__DATA FOR THE TASK__

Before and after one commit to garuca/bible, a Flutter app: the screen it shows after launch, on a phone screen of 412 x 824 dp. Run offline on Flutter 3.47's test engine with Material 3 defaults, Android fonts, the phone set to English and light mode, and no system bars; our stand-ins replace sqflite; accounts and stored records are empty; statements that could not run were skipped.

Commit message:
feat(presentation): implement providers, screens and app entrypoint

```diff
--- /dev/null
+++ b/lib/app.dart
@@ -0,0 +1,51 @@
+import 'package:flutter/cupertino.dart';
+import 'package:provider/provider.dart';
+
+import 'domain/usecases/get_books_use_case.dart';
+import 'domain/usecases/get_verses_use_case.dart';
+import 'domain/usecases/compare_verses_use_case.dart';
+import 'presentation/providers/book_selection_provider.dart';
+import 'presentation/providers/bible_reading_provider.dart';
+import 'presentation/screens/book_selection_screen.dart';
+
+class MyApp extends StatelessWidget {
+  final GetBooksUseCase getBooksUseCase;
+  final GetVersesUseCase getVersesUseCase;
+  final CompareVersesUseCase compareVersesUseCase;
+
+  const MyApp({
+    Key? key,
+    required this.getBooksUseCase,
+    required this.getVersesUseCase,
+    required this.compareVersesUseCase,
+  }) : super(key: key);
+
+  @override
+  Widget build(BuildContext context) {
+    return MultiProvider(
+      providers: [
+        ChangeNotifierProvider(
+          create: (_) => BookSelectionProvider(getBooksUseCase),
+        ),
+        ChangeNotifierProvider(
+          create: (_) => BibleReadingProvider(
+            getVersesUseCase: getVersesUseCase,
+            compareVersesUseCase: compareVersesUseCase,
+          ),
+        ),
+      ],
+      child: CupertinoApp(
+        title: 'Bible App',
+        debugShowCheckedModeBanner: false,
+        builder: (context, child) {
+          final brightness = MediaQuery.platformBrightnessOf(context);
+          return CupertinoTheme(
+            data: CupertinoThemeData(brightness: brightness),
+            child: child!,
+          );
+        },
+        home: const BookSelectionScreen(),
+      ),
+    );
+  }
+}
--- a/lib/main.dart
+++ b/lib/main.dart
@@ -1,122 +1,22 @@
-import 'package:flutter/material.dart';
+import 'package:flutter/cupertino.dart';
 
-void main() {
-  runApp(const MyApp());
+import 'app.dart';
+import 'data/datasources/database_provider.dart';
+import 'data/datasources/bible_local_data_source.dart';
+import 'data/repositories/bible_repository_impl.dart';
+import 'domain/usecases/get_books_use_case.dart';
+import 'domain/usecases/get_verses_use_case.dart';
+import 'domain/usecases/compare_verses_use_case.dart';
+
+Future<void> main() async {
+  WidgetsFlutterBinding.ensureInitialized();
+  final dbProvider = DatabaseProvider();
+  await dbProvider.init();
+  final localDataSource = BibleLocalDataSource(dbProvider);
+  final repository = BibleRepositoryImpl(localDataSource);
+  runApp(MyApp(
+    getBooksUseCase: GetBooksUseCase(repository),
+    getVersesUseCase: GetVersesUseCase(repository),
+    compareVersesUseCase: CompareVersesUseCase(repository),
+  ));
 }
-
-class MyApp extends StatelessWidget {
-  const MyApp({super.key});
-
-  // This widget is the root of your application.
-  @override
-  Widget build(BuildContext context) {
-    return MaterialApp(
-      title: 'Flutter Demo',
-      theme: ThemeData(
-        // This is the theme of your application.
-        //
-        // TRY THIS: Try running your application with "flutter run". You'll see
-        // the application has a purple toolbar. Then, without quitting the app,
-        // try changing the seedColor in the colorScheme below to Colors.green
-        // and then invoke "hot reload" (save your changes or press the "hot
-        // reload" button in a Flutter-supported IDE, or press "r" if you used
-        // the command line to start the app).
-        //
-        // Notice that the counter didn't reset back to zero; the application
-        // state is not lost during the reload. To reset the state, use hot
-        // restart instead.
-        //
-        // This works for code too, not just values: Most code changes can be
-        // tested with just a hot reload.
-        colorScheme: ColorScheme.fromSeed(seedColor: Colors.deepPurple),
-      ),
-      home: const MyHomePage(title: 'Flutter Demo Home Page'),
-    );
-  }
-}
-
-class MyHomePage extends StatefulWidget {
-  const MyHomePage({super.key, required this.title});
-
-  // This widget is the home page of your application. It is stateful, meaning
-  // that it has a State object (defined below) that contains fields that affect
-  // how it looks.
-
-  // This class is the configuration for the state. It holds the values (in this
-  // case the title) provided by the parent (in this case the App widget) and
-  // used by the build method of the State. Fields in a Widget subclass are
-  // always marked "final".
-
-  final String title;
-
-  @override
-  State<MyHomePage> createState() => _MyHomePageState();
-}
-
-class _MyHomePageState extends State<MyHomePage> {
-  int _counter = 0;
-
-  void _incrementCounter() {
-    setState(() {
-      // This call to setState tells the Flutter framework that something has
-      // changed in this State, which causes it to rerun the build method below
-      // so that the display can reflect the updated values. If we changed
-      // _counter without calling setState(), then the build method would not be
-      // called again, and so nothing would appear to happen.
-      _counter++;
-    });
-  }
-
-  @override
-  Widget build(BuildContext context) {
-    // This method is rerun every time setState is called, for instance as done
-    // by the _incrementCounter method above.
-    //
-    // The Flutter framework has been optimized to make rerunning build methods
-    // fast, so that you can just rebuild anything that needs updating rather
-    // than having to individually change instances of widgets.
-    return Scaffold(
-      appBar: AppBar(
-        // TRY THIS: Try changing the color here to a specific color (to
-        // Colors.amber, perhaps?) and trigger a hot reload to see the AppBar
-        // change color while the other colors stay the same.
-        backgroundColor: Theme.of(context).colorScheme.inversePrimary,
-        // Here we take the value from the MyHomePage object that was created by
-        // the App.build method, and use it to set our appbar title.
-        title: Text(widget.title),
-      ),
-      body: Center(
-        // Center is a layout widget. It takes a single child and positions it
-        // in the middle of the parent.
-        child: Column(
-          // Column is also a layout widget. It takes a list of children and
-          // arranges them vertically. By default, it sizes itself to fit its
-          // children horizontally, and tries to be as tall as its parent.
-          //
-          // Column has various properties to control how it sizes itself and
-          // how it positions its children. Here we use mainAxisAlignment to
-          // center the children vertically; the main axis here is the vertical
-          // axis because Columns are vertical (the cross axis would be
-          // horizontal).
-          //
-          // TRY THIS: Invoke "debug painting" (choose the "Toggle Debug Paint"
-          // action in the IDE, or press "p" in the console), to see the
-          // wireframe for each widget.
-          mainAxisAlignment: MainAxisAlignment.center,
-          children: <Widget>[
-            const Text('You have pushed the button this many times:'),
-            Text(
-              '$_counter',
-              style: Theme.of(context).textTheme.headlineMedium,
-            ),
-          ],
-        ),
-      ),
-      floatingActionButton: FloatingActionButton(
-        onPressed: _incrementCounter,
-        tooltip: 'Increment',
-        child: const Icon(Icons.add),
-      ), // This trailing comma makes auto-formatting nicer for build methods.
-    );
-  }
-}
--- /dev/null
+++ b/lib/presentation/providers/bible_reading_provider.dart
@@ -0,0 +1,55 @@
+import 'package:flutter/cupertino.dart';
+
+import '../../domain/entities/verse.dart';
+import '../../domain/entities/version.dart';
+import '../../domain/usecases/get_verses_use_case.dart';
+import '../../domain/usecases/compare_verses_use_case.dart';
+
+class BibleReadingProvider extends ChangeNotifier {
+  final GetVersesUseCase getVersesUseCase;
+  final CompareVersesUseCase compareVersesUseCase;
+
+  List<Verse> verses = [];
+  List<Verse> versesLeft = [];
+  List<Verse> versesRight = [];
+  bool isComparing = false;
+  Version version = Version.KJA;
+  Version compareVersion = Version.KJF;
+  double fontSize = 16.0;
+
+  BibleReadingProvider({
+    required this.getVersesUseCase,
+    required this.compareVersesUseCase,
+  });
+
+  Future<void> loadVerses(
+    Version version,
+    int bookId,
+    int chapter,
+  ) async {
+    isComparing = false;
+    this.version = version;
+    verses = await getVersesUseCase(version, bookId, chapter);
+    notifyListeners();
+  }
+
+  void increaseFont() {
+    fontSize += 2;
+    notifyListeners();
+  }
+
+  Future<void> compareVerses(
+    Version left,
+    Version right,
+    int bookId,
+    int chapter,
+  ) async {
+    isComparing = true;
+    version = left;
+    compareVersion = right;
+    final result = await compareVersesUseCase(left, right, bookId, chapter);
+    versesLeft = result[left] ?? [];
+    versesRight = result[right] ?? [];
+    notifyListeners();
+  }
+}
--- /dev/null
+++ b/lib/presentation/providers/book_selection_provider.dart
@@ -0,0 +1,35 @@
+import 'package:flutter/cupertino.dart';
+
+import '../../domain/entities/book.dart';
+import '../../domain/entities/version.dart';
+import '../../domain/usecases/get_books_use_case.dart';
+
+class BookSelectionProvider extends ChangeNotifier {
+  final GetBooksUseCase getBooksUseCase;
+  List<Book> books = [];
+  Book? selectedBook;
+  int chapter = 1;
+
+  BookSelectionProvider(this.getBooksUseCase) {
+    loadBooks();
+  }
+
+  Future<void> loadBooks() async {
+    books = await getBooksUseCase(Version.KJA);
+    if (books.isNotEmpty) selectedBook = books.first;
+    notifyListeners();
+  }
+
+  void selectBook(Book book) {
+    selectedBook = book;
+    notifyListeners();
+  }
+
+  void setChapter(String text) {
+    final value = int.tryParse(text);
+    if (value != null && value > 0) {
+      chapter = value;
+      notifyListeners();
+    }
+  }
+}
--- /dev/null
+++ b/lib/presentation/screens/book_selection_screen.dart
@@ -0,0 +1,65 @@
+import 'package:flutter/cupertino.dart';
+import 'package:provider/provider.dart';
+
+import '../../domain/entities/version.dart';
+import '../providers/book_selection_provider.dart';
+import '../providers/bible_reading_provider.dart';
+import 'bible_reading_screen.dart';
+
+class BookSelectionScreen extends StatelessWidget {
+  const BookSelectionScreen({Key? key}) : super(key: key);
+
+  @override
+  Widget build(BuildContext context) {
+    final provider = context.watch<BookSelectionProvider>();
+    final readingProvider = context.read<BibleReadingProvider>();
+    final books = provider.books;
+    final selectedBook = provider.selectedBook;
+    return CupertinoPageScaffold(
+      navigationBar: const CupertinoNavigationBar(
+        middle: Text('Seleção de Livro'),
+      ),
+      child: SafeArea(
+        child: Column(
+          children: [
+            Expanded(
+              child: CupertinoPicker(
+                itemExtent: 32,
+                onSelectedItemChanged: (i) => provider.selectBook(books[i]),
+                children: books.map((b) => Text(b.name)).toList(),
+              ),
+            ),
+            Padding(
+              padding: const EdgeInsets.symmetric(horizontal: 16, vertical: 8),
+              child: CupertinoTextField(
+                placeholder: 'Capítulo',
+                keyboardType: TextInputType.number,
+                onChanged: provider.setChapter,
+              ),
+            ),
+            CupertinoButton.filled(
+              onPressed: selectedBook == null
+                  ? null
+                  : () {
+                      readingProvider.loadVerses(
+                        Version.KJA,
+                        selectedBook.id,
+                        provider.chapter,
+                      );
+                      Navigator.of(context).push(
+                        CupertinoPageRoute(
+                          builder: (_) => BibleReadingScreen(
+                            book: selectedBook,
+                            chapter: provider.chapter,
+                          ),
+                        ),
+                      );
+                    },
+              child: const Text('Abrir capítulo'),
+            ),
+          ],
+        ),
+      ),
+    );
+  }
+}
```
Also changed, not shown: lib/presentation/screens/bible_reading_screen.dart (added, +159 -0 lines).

__ACTIVITY__
How many lines of these records include the word "async"? Only the number should be written.

__EXPECTED ANSWER__
4